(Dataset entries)
▶

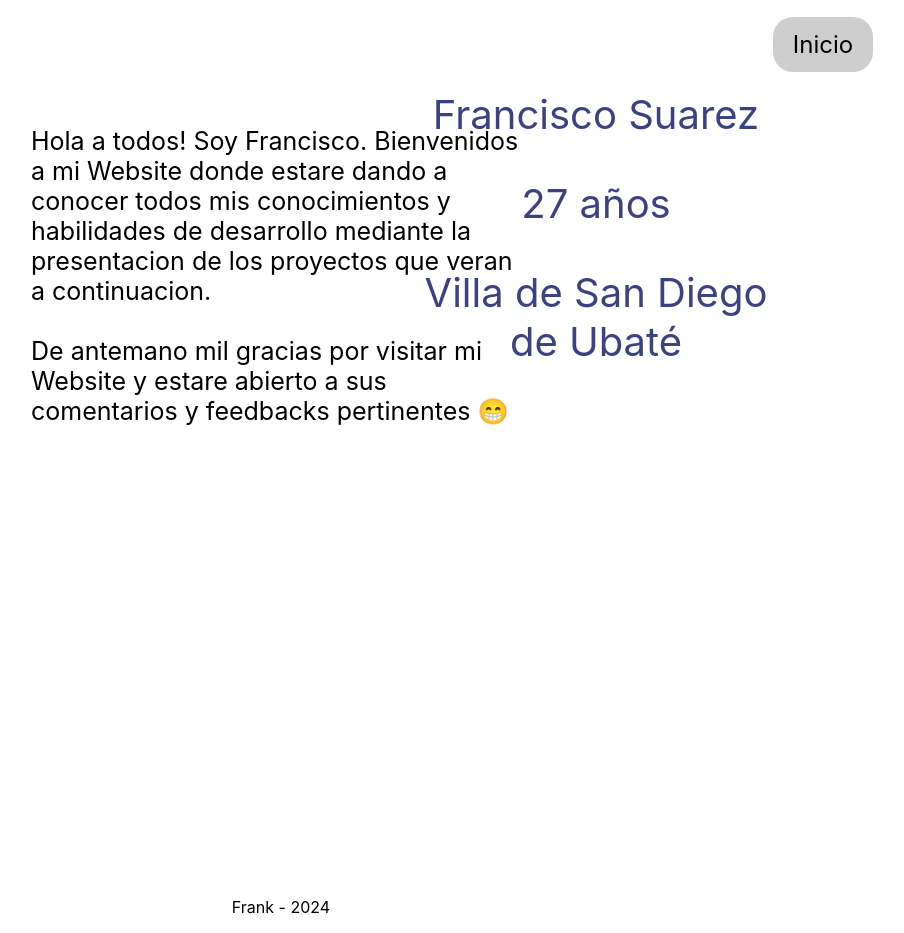
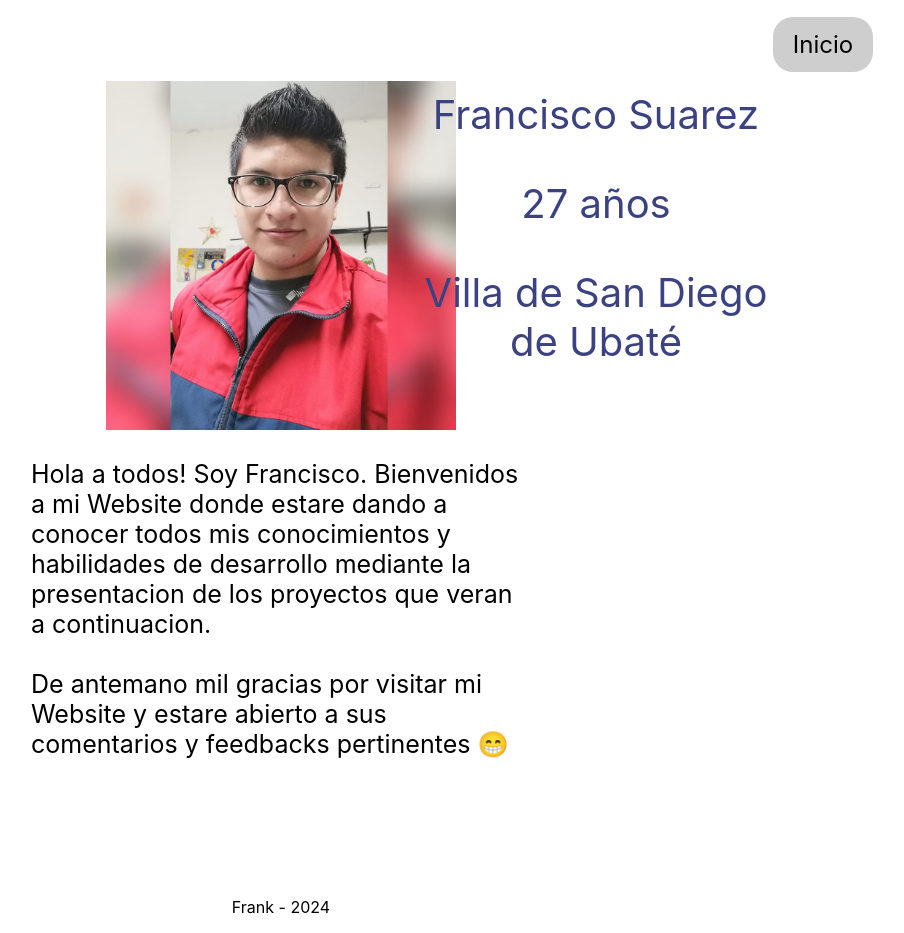
Before and after one commit to FrankSua15/Website, a plain HTML site: page index.html in a window 1280 px wide. Shown: the whole page, without its empty margins (359-1263 px from the left). Drawn offline with Linux system fonts and the light colour scheme; the site is published under a folder, as on GitHub Pages, so addresses that start at the root find nothing.

Commit message:
Correcion de directorio de img

```diff
--- a/index.html
+++ b/index.html
@@ -14,7 +14,7 @@
     </div>
     <div class="hero">
         <figure>
-            <img src="/Assets/yo.jpg" alt="">
+            <img src="./Assets/yo.jpg" alt="">
         </figure>
         <div class="text_container">
             <p>Hola a todos! Soy Francisco. Bienvenidos a mi Website donde estare dando a conocer todos mis conocimientos y habilidades de desarrollo mediante la presentacion de los proyectos que veran a continuacion.<br><br>De antemano mil gracias por visitar mi Website y estare abierto a sus comentarios y feedbacks pertinentes 😁</p>
```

◀

_TASK INSTRUCTIONS_:
With the images excluded, reproduce the data above precisely as written.

_EXERCISE RESULT_:
Before and after one commit to FrankSua15/Website, a plain HTML site: page index.html in a window 1280 px wide. Shown: the whole page, without its empty margins (359-1263 px from the left). Drawn offline with Linux system fonts and the light colour scheme; the site is published under a folder, as on GitHub Pages, so addresses that start at the root find nothing.

Commit message:
Correcion de directorio de img

```diff
--- a/index.html
+++ b/index.html
@@ -14,7 +14,7 @@
     </div>
     <div class="hero">
         <figure>
-            <img src="/Assets/yo.jpg" alt="">
+            <img src="./Assets/yo.jpg" alt="">
         </figure>
         <div class="text_container">
             <p>Hola a todos! Soy Francisco. Bienvenidos a mi Website donde estare dando a conocer todos mis conocimientos y habilidades de desarrollo mediante la presentacion de los proyectos que veran a continuacion.<br><br>De antemano mil gracias por visitar mi Website y estare abierto a sus comentarios y feedbacks pertinentes 😁</p>
```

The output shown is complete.